This year, The Lawyer’s annual ranking of the largest UK law firms by turnover is available as an interactive, digital benchmarking tool. For the first time this will allow you to manipulate each data set against the metrics of your choice.
The signing of the Unified Patent Court (UPC) Agreement on 19 February 2013 heralded a radical change to the system of litigating patents in Europe.
When ratified by 13 signatory countries, including France, Germany and the UK, the UPC will come into force. At the same time a new form of EU patent known as the Unitary Patent, will become available.The signing of the Unified Patent Court (UPC) Agreement on 19 February 2013 heralded a radical change to the system of litigating patents in Europe.
The Unitary Patent
A single Unitary Patent will provide its holder with exclusivity protection in the whole of the EU bloc, with the exception of Italy and Spain.
But there is a commensurate risk – if a Unitary Patent is revoked in proceedings in the UPC because it is found to be invalid, its protection will be lost across the whole of Europe.
For those who would prefer patent protection in one or more European countries of their choice, the existing system of European patents and national patents – both of which protect the chosen national territories only – will continue to be available.
As well as the power to revoke Unitary Patents across Europe – in addition to European patents that have not ‘opted-out’ from the UPC’s jurisdiction – the UPC will be able to issue pan-European injunctions.
The UPC therefore provides a single-forum alternative to litigating opted-out European patents and national patents country by country.

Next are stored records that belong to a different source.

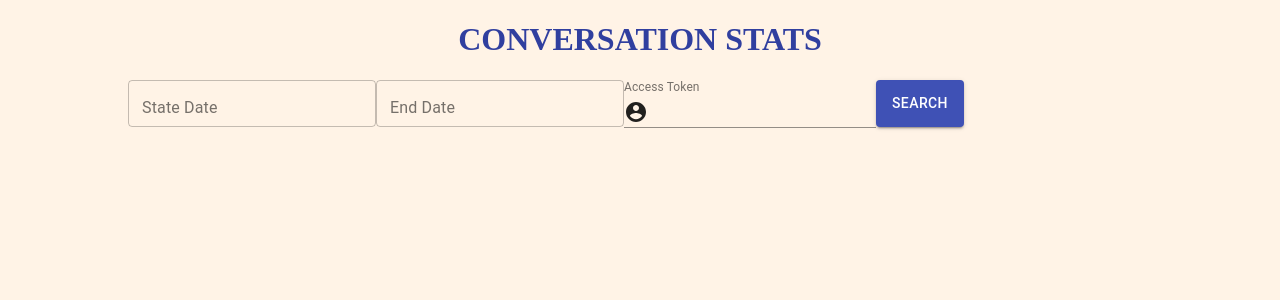
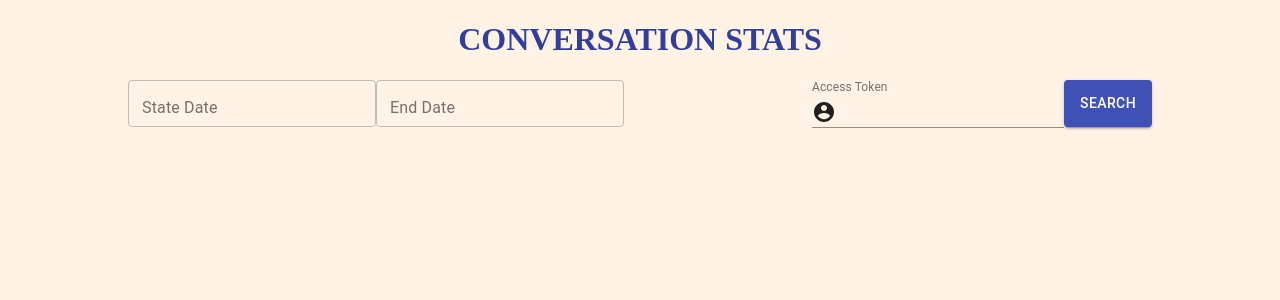
Before and after one commit to ndkv9/conversation-stats, a React (Create React App) app: page / in a window 1280 px wide. Shown: the top 300 px of the page. Built offline with nearby package versions, Linux system fonts and the light colour scheme.

Commit message:
align InputForm

```diff
--- a/src/App.js
+++ b/src/App.js
@@ -57,7 +57,7 @@ const App = () => {
 	}
 
 	return (
-		<div className='App'>
+		<div id='App'>
 			<h1>CONVERSATION STATS</h1>
 
 			<InputForm
--- a/src/components/InputForm.js
+++ b/src/components/InputForm.js
@@ -6,6 +6,7 @@ import TextField from '@material-ui/core/TextField'
 const InputForm = props => {
 	return (
 		<div id='input-form'>
+			<div id='inputs'>
 				<TextField
 					id='start-date'
 					label='State Date'
@@ -21,7 +22,9 @@ const InputForm = props => {
 					value={props.endDate}
 					onChange={props.changeEndDate}
 				/>
+			</div>
 
+			<div id='token-container'>
 				<TextField
 					id='access-token'
 					label='Access Token'
@@ -45,6 +48,7 @@ const InputForm = props => {
 					SEARCH
 				</Button>
 			</div>
+		</div>
 	)
 }
 
--- a/src/index.css
+++ b/src/index.css
@@ -10,6 +10,22 @@ h1 {
 
 .box-list {
 	display: flex;
+	justify-content: space-evenly;
+}
+
+#input-form {
+	display: flex;
+	justify-content: space-between;
+}
+
+#inputs {
+	display: flex;
+	justify-content: flex-start;
+}
+
+#token-container {
+	display: flex;
+	justify-content: flex-end;
 }
 
 .box {
```
Also changed, not shown: 1 other file (tests, documents, lock files or other folders). Lines whose indentation alone changed are shown as unchanged.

However, the complexity of the court’s structure is a potential weakness. The UPC will have local and regional divisions situated in various European countries, as well as a central division. The central division is located in Paris but has branches in London and Munich.
This structure results in complicated rules for allocating cases between these divisions.
A particular concern is that some infringement proceedings will be heard in a different division to revocation proceedings concerning the same patent.
However, it is hoped that the Court of Appeal, which will be situated in Luxembourg, will eventually bring harmonisation of substantive and procedural patent law across Europe.
By providing a single patent and a single European court in which to enforce it, these reforms are intended to make patenting and patent litigation more affordable. Their intention is also to harmonise substantive patent law and simplify patent litigation.
It remains to be seen whether these objectives will be met. The answer will be revealed only after the UPC and Unitary Patent become a reality, which is currently anticipated to happen some time in 2015 or 2016.
Paul England is a professional support lawyer at Taylor Wessing